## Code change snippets
----------------

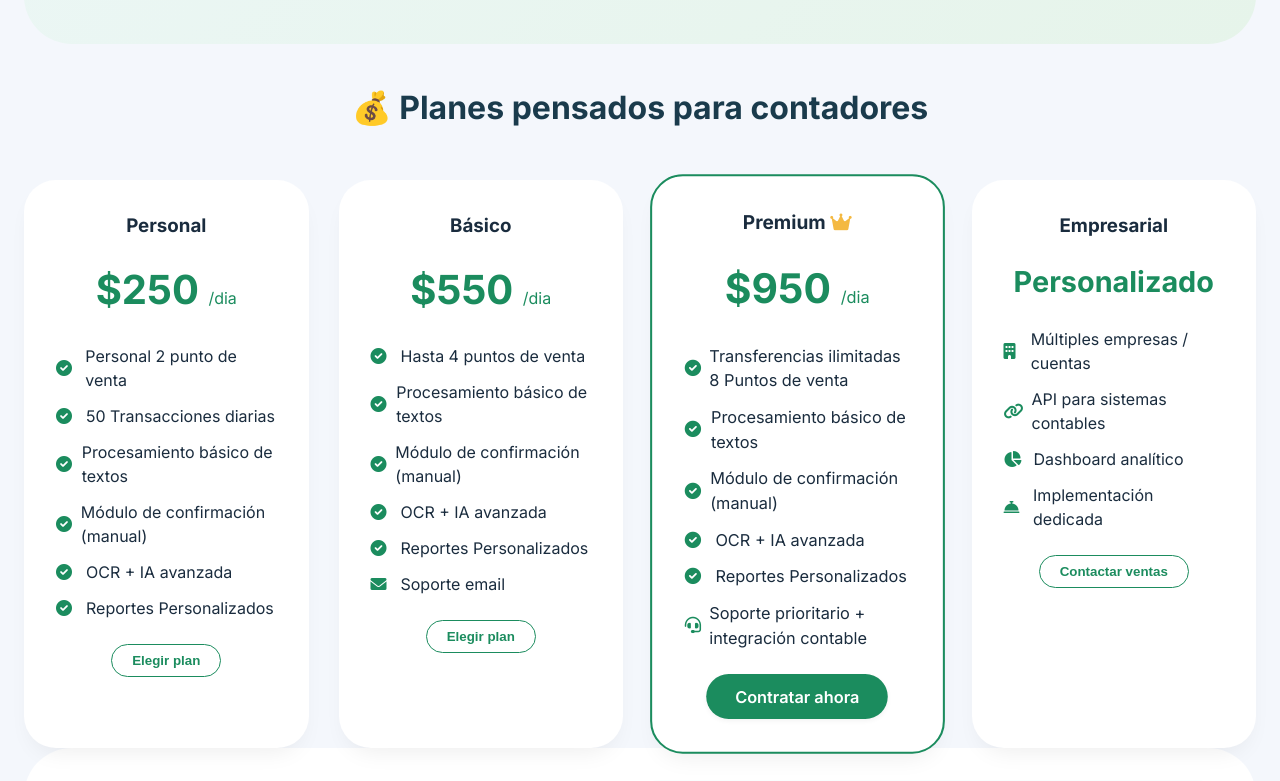
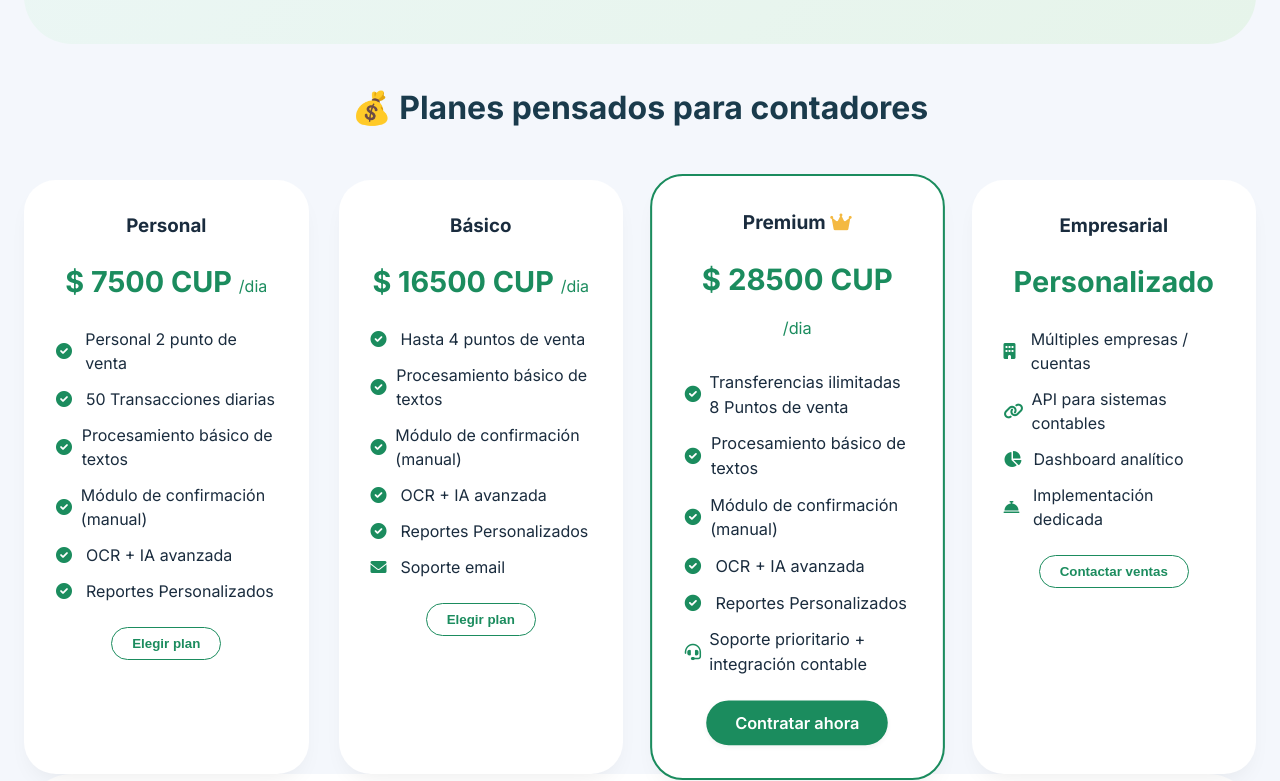
Before and after one commit to Lachy05385/Gestion_Transferencias_bancarias, a FastAPI app: page /landing in a window 1280 px wide. Shown: the part 2872-3653 px from the top of the page. Run offline with FastAPI, Linux system fonts and the light colour scheme.

Commit message:
ajuste_compara

```diff
--- a/app/crear_admin.py
+++ b/app/crear_admin.py
@@ -1,5 +1,5 @@
 # crear_admin.py
-from app.auth import get_password_hash
+from auth import get_password_hash
 from app.database import SessionLocal
 from app import models
 
@@ -8,7 +8,7 @@ def crear_admin():
 
     admin = models.Usuario(
         email="admin@localhost",
-        nombre="Admin",
+        nombre="admin",
         apellido="Sistema",
         hashed_password=get_password_hash("admin123"),
         esta_activo=True,
--- a/app/database.py
+++ b/app/database.py
@@ -6,6 +6,18 @@ import os
 # SQLite database
 SQLALCHEMY_DATABASE_URL = "sqlite:///./banco.db"
 #SQLALCHEMY_DATABASE_URL = "sqlite:///./data/bancaria.db"
+
+# Crea la carpeta si no existe
+os.makedirs(os.path.dirname(SQLALCHEMY_DATABASE_URL.replace("sqlite:///", "")), exist_ok=True)
+
+# Crea el engine
+engine = create_engine(
+    SQLALCHEMY_DATABASE_URL, connect_args={"check_same_thread": False}  # necesario para SQLite
+)
+
+
+
+
 engine = create_engine(
     SQLALCHEMY_DATABASE_URL, connect_args={"check_same_thread": False}
 )
--- a/templates/landing.html
+++ b/templates/landing.html
@@ -460,6 +460,7 @@
         <i class="fas fa-file-invoice-dollar" style="font-size: 3rem; margin-left: 20px;"></i>
         <p style="margin-top: 20px; font-weight: 500;">Captura + procesamiento + validación bancaria</p>
       </div>
+
     </div>
   </div>
 
@@ -582,7 +583,7 @@
     <div class="pricing-grid">
       <div class="price-card">
         <h3>Personal </h3>
-        <div class="price">$250 <span>/dia</span></div>
+        <div class="price long-text">$ 7500 CUP <span>/dia</span></div>
 
         <ul>
           <li><i class="fas fa-check-circle"></i> Personal 2 punto de venta</li>
@@ -597,7 +598,7 @@
       </div>
       <div class="price-card">
         <h3>Básico</h3>
-        <div class="price">$550 <span>/dia</span></div>
+        <div class="price long-text">$ 16500 CUP <span>/dia</span></div>
         <ul>
           <li><i class="fas fa-check-circle"></i> Hasta 4 puntos de venta</li>
           <li><i class="fas fa-check-circle"></i> Procesamiento básico de textos</li>
@@ -610,7 +611,7 @@
       </div>
       <div class="price-card featured">
         <h3>Premium <i class="fas fa-crown" style="color: #f4b942;"></i></h3>
-        <div class="price">$950 <span>/dia</span></div>
+        <div class="price long-text">$ 28500 CUP <span>/dia</span></div>
         <ul>
           <li><i class="fas fa-check-circle"></i> Transferencias ilimitadas 8 Puntos de venta</li>
           <li><i class="fas fa-check-circle"></i> Procesamiento básico de textos</li>
```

----------------

## Exercise instructions
Return each line above word for word. Skip the pictures.

## Response area
Before and after one commit to Lachy05385/Gestion_Transferencias_bancarias, a FastAPI app: page /landing in a window 1280 px wide. Shown: the part 2872-3653 px from the top of the page. Run offline with FastAPI, Linux system fonts and the light colour scheme.

Commit message:
ajuste_compara

```diff
--- a/app/crear_admin.py
+++ b/app/crear_admin.py
@@ -1,5 +1,5 @@
 # crear_admin.py
-from app.auth import get_password_hash
+from auth import get_password_hash
 from app.database import SessionLocal
 from app import models
 
@@ -8,7 +8,7 @@ def crear_admin():
 
     admin = models.Usuario(
         email="admin@localhost",
-        nombre="Admin",
+        nombre="admin",
         apellido="Sistema",
         hashed_password=get_password_hash("admin123"),
         esta_activo=True,
--- a/app/database.py
+++ b/app/database.py
@@ -6,6 +6,18 @@ import os
 # SQLite database
 SQLALCHEMY_DATABASE_URL = "sqlite:///./banco.db"
 #SQLALCHEMY_DATABASE_URL = "sqlite:///./data/bancaria.db"
+
+# Crea la carpeta si no existe
+os.makedirs(os.path.dirname(SQLALCHEMY_DATABASE_URL.replace("sqlite:///", "")), exist_ok=True)
+
+# Crea el engine
+engine = create_engine(
+    SQLALCHEMY_DATABASE_URL, connect_args={"check_same_thread": False}  # necesario para SQLite
+)
+
+
+
+
 engine = create_engine(
     SQLALCHEMY_DATABASE_URL, connect_args={"check_same_thread": False}
 )
--- a/templates/landing.html
+++ b/templates/landing.html
@@ -460,6 +460,7 @@
         <i class="fas fa-file-invoice-dollar" style="font-size: 3rem; margin-left: 20px;"></i>
         <p style="margin-top: 20px; font-weight: 500;">Captura + procesamiento + validación bancaria</p>
       </div>
+
     </div>
   </div>
 
@@ -582,7 +583,7 @@
     <div class="pricing-grid">
       <div class="price-card">
         <h3>Personal </h3>
-        <div class="price">$250 <span>/dia</span></div>
+        <div class="price long-text">$ 7500 CUP <span>/dia</span></div>
 
         <ul>
           <li><i class="fas fa-check-circle"></i> Personal 2 punto de venta</li>
@@ -597,7 +598,7 @@
       </div>
       <div class="price-card">
         <h3>Básico</h3>
-        <div class="price">$550 <span>/dia</span></div>
+        <div class="price long-text">$ 16500 CUP <span>/dia</span></div>
         <ul>
           <li><i class="fas fa-check-circle"></i> Hasta 4 puntos de venta</li>
           <li><i class="fas fa-check-circle"></i> Procesamiento básico de textos</li>
@@ -610,7 +611,7 @@
       </div>
       <div class="price-card featured">
         <h3>Premium <i class="fas fa-crown" style="color: #f4b942;"></i></h3>
-        <div class="price">$950 <span>/dia</span></div>
+        <div class="price long-text">$ 28500 CUP <span>/dia</span></div>
         <ul>
           <li><i class="fas fa-check-circle"></i> Transferencias ilimitadas 8 Puntos de venta</li>
           <li><i class="fas fa-check-circle"></i> Procesamiento básico de textos</li>
```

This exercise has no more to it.